◆ Activity ◆
Return nothing except the lines from the one that contains "audit -->|.dev-workflows/docs-backlog.yml| units" through the end of the material below, each exactly as given.

◆ Data records ◆
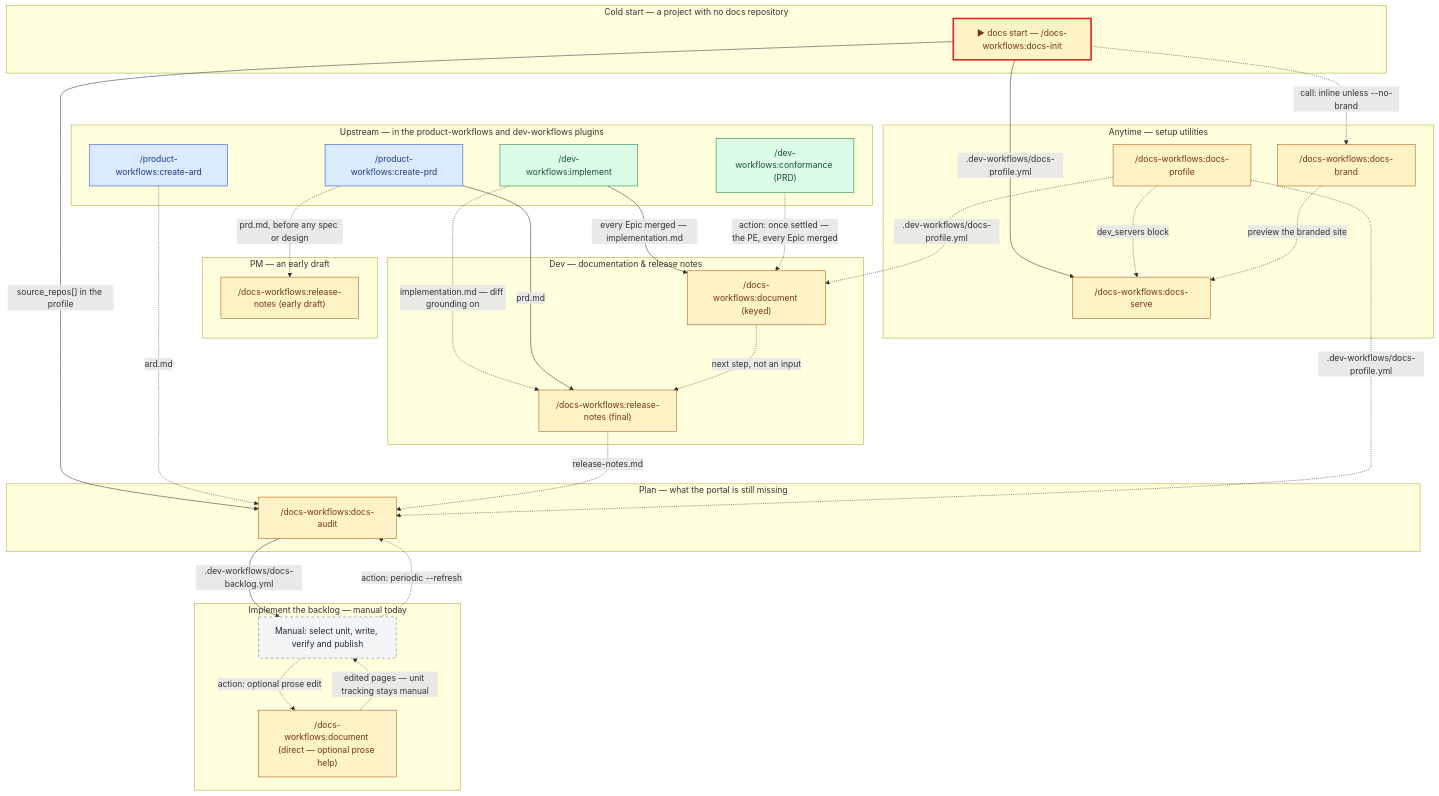
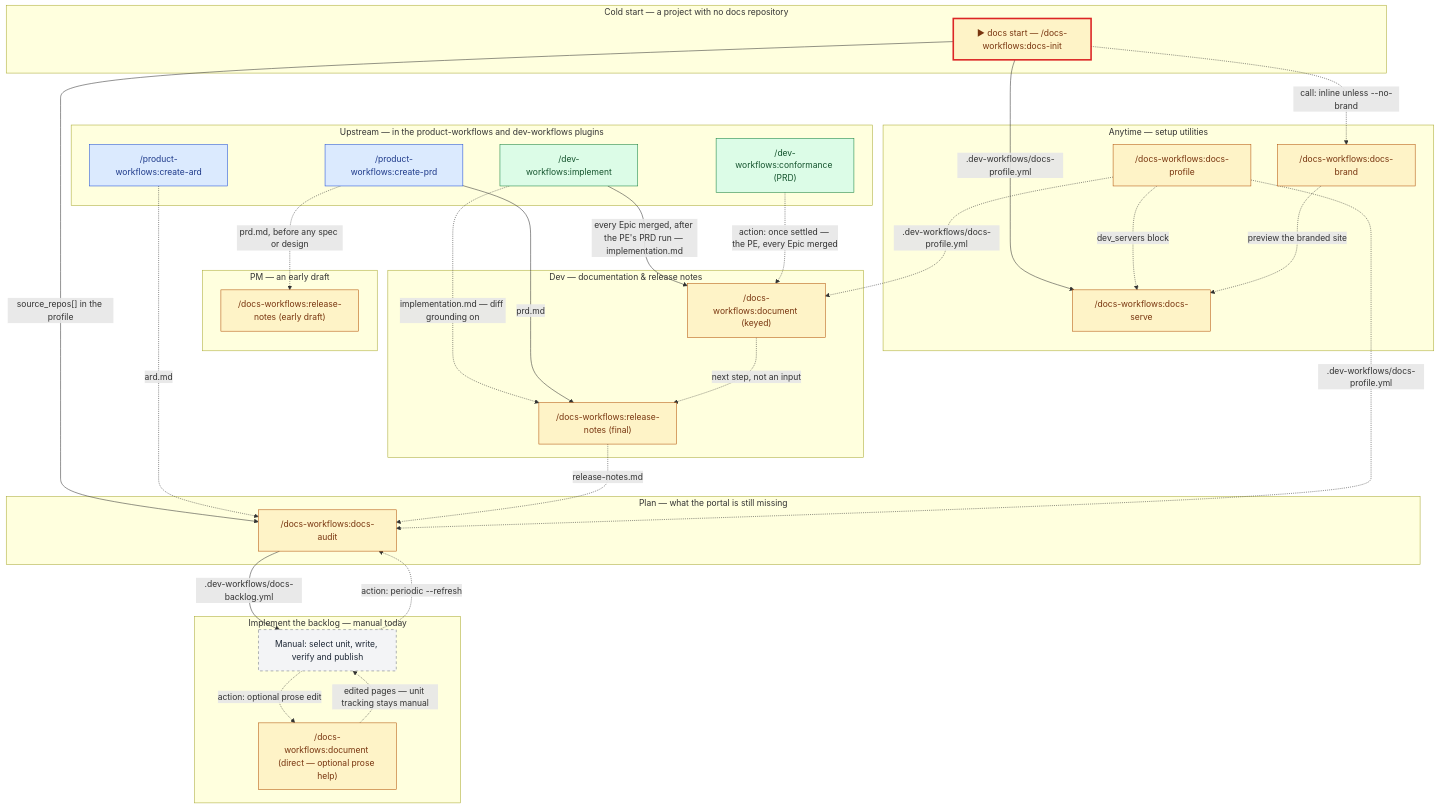
The diagram in plugins/docs-workflows/docs/workflow.md (ihudak/ai-workflows), drawn with Mermaid before and after one commit. The commit also changed other lines of this file and 20 other files, not shown here.

````diff
--- a/plugins/docs-workflows/docs/workflow.md
+++ b/plugins/docs-workflows/docs/workflow.md
@@ -5,58 +5,58 @@
 ```mermaid
 flowchart TD
     subgraph UP["Upstream — in the product-workflows and dev-workflows plugins"]
         implement["/dev-workflows:implement"]:::dev
         conformanceprd["/dev-workflows:conformance (PRD)"]:::dev
         createprd["/product-workflows:create-prd"]:::prod
         createard["/product-workflows:create-ard"]:::prod
     end
     subgraph EARLY["PM — an early draft"]
         rnpm["/docs-workflows:release-notes (early draft)"]:::docs
     end
     subgraph DOCS["Dev — documentation & release notes"]
         document["/docs-workflows:document (keyed)"]:::docs
         rndev["/docs-workflows:release-notes (final)"]:::docs
     end
     subgraph COLD["Cold start — a project with no docs repository"]
         init["▶ docs start — /docs-workflows:docs-init"]:::docs
     end
     subgraph PLAN["Plan — what the portal is still missing"]
         audit["/docs-workflows:docs-audit"]:::docs
     end
     subgraph MANUAL["Implement the backlog — manual today"]
         units["Manual: select unit, write, verify and publish"]:::manual
         direct["/docs-workflows:document (direct — optional prose help)"]:::docs
     end
     subgraph SETUP["Anytime — setup utilities"]
         profile["/docs-workflows:docs-profile"]:::docs
         brand["/docs-workflows:docs-brand"]:::docs
         docsserve["/docs-workflows:docs-serve"]:::docs
     end
 
-    implement -->|"every Epic merged — implementation.md"| document
+    implement -->|"every Epic merged, after the PE's PRD run — implementation.md"| document
     conformanceprd -.->|"action: once settled — the PE, every Epic merged"| document
     implement -.->|implementation.md — diff grounding on| rndev
     createprd -.->|prd.md, before any spec or design| rnpm
     createprd -->|prd.md| rndev
     document -.->|next step, not an input| rndev
     init -.->|call: inline unless --no-brand| brand
     init -->|"source_repos[] in the profile"| audit
     createard -.->|ard.md| audit
     rndev -.->|release-notes.md| audit
     audit -->|.dev-workflows/docs-backlog.yml| units
     units -.->|action: optional prose edit| direct
     direct -.->|edited pages — unit tracking stays manual| units
     units -.->|action: periodic --refresh| audit
     init -->|.dev-workflows/docs-profile.yml| docsserve
     profile -.->|.dev-workflows/docs-profile.yml| document
     profile -.->|.dev-workflows/docs-profile.yml| audit
     profile -.->|dev_servers block| docsserve
     brand -.->|preview the branded site| docsserve
 
     classDef prod fill:#dbeafe,stroke:#1d4ed8,color:#1e3a8a
     classDef dev fill:#dcfce7,stroke:#15803d,color:#14532d
     classDef docs fill:#fef3c7,stroke:#b45309,color:#78350f
     classDef manual fill:#f3f4f6,stroke:#6b7280,color:#1f2937,stroke-dasharray:5 5
     classDef entry stroke:#dc2626,stroke-width:3px
     class init entry
 ```
````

◆ Result of the task ◆
     audit -->|.dev-workflows/docs-backlog.yml| units
     units -.->|action: optional prose edit| direct
     direct -.->|edited pages — unit tracking stays manual| units
     units -.->|action: periodic --refresh| audit
     init -->|.dev-workflows/docs-profile.yml| docsserve
     profile -.->|.dev-workflows/docs-profile.yml| document
     profile -.->|.dev-workflows/docs-profile.yml| audit
     profile -.->|dev_servers block| docsserve
     brand -.->|preview the branded site| docsserve
 
     classDef prod fill:#dbeafe,stroke:#1d4ed8,color:#1e3a8a
     classDef dev fill:#dcfce7,stroke:#15803d,color:#14532d
     classDef docs fill:#fef3c7,stroke:#b45309,color:#78350f
     classDef manual fill:#f3f4f6,stroke:#6b7280,color:#1f2937,stroke-dasharray:5 5
     classDef entry stroke:#dc2626,stroke-width:3px
     class init entry
 ```
````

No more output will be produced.